C (t) = time varying state of Up/Down counter.

=Counter clock period.

T=time period of input or phase detector cycle period.

C= ----- (1)

If is very small i.e. if ïƒ 0 then ∑ becomes integration.

C=------- (2)

If there are N1 cycles in T seconds then

= --------- (3)

Where =counter clock frequency.

= .T

C=

C=

= ------ (4)

From equation (4) it is clear that the output count value C is proportional to the input phase difference.

Accumulator (Discrete time integrator):

The accumulator block is used to provide a constant number (control_word) to the Number Control Oscillator (NCO). The accumulator block is analogous to the LPF (integrator) in analog PLL.

## Number Control Oscillator (NCO)

The Output frequency of the NCO is numerically controlled by using a binary word instead of voltage. That is the NCO generates an output signal whose frequency is proportional to the input control word (binary format). There are many ways to implement NCO block but the simplest way to implement NCO is counter based approach. The NCO consists of counter capable of dividing the input clock based on its control word. The applicability of this device as NCO is explained below.

* Control word ------ (1)

----- (2)

Where k= Resolution = , n= Number of bits in counter.

The resolution of NCO increases by increasing the number of bits. The higher the control word, higher the frequency and vice-versa.

Fig.11 Block diagram of NCO

Fig.12 Internal block diagram of NCO

Fig.13 Input- output characteristics of NCO

From equation (1), it is clear that the NCO can be implemented using counter, whose output frequency is based on the Control word. The maximum input frequency that can be locked depends on the NCO resolution (k=).The counter based NCO frequency range is

## Experimental results

C:\Users\mssk2_000\Desktop\pll waveform.png

Fig.14 Output waveforms of PLL at 210MHz

Fig .14 shows the Output waveforms of the PLL where the reference clock is 52.35MHz. The D-PLL is synthesized using cadence RTL compiler in 45nm CMOS process. The D-PLL is implemented with following specifications:

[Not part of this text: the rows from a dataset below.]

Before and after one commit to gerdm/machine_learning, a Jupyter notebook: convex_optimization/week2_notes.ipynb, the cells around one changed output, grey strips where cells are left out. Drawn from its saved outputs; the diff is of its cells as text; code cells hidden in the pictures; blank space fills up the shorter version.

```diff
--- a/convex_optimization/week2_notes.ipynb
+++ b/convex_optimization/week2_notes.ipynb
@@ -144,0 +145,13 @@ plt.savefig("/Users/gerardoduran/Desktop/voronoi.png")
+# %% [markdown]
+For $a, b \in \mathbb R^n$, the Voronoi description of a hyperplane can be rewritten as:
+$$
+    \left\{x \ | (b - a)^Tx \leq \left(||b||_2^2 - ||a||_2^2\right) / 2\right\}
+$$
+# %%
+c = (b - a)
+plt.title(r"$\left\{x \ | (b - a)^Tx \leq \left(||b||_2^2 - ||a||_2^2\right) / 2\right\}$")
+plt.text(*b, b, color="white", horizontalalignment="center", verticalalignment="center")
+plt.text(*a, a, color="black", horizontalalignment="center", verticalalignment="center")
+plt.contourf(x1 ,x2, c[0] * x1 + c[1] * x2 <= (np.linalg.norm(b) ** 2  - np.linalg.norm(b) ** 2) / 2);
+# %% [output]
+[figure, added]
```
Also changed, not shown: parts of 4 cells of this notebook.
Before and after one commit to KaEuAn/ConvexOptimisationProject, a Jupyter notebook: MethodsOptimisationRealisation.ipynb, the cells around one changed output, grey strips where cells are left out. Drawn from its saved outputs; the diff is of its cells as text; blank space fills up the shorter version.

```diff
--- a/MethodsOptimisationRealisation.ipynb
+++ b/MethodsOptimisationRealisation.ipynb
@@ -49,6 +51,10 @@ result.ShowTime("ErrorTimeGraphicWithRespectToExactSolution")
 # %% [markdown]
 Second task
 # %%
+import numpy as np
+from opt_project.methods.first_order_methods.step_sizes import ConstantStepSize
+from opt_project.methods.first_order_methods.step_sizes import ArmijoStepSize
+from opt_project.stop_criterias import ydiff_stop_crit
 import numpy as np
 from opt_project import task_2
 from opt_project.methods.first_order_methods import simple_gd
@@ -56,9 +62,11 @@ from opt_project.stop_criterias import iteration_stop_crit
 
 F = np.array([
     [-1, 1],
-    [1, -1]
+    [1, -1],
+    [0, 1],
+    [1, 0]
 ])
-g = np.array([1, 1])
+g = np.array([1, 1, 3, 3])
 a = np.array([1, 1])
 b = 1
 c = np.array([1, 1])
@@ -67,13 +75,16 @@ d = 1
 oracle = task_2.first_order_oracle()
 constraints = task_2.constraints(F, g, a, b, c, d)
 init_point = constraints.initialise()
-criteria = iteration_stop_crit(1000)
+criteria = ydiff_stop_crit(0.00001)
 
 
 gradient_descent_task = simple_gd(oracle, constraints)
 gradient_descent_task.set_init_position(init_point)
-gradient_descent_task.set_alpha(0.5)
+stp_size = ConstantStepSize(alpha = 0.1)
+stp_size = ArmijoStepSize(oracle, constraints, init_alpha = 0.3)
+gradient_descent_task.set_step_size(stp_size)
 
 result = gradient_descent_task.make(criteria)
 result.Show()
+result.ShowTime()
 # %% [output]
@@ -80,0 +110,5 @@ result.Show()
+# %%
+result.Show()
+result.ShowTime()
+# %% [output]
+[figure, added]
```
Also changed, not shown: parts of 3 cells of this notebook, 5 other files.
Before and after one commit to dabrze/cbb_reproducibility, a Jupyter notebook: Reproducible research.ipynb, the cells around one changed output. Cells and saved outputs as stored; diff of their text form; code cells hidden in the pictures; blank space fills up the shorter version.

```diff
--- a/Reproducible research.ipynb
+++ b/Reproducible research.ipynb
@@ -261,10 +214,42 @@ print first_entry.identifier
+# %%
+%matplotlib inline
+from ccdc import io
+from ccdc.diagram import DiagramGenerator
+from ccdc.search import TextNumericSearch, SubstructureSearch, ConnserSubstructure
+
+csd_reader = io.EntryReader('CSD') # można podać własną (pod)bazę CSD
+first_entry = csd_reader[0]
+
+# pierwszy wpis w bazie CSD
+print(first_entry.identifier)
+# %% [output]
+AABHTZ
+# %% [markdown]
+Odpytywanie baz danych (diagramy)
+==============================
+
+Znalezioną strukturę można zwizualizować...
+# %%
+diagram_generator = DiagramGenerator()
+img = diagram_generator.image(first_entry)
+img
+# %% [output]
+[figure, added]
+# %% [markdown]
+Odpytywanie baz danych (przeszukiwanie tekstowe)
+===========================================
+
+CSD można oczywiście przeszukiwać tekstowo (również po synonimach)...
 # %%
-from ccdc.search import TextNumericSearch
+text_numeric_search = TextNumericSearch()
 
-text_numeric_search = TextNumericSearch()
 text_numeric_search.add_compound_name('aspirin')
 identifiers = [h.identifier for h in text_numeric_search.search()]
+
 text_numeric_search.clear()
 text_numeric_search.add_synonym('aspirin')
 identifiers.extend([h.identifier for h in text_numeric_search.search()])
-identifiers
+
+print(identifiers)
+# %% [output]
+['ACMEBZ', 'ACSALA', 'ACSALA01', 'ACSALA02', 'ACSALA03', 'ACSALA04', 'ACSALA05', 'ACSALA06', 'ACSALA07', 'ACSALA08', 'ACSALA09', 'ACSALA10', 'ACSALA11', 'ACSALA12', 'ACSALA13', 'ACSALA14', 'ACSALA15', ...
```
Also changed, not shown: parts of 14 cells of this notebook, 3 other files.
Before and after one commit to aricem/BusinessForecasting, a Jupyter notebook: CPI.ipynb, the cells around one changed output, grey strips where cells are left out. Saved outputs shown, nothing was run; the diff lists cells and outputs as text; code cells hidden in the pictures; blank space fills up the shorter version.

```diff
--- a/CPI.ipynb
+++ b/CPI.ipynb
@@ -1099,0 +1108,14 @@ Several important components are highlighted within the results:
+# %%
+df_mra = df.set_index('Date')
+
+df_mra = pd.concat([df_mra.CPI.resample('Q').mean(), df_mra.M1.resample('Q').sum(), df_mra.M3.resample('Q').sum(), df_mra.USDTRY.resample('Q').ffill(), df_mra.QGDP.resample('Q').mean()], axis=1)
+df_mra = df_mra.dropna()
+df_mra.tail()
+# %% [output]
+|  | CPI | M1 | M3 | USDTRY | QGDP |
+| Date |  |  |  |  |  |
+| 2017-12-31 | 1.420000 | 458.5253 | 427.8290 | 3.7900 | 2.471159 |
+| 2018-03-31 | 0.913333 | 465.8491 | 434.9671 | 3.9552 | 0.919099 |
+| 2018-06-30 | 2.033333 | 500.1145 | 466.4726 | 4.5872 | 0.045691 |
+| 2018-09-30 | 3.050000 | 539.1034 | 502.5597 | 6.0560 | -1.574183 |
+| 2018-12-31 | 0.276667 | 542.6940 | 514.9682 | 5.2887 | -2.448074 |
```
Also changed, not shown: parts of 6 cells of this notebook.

Specifications:

Maximum NCO frequency = 209.42 MHz

Free running frequency of NCO = 130.8MHz.

NCO resolution = = 6.54MHz; n=5 bit.

Input Frequency = 7MHz.

Performance Parameter

Our DPLL

[1]

[2]

[3]

Process

0.045µm

0.35µm CMOS

0.25µm CMOS

0.60µm CMOS

Approach

All digital

All-digital cell based

Analog

Semi-digital

Power dissipation

7.763µW(@210MHz)

100mW(@500MHz)

25mW

105Mw(@400MHz)

Minimum Frequency

6.54MHz

45MHz

8.5MHz

300MHz

Maximum Frequency

105MHz

510MHz

660MHz

800MHz

Supply voltage

1.2v

3.3v

1.9v

3.3v

Max. acquisition time

<18 cycles

<46 cycles

<720 cycles

<16 cycles

Table 1. Performance comparisons

From the above comparison table it is clear that power dissipation of the proposed D-PLL is minimal compared to that of All Digital cell based PLL [1], Analog PLL [2], Semi-Digital PLL [3]. The acquisition time of proposed D-PLL is less than Digital cell based PLL[1] and analog PLL[2] i.e. proposed D-PLL is faster than the other two PLLs proposed in [1],[2].

## Conclusion

In the paper a D-PLL is presented. The D-PLL is implemented with standard cells in a 0.045µm technology and can operate from 6.54MHz to 105MHz. The presented D-PLL architecture is simple and easy to implement.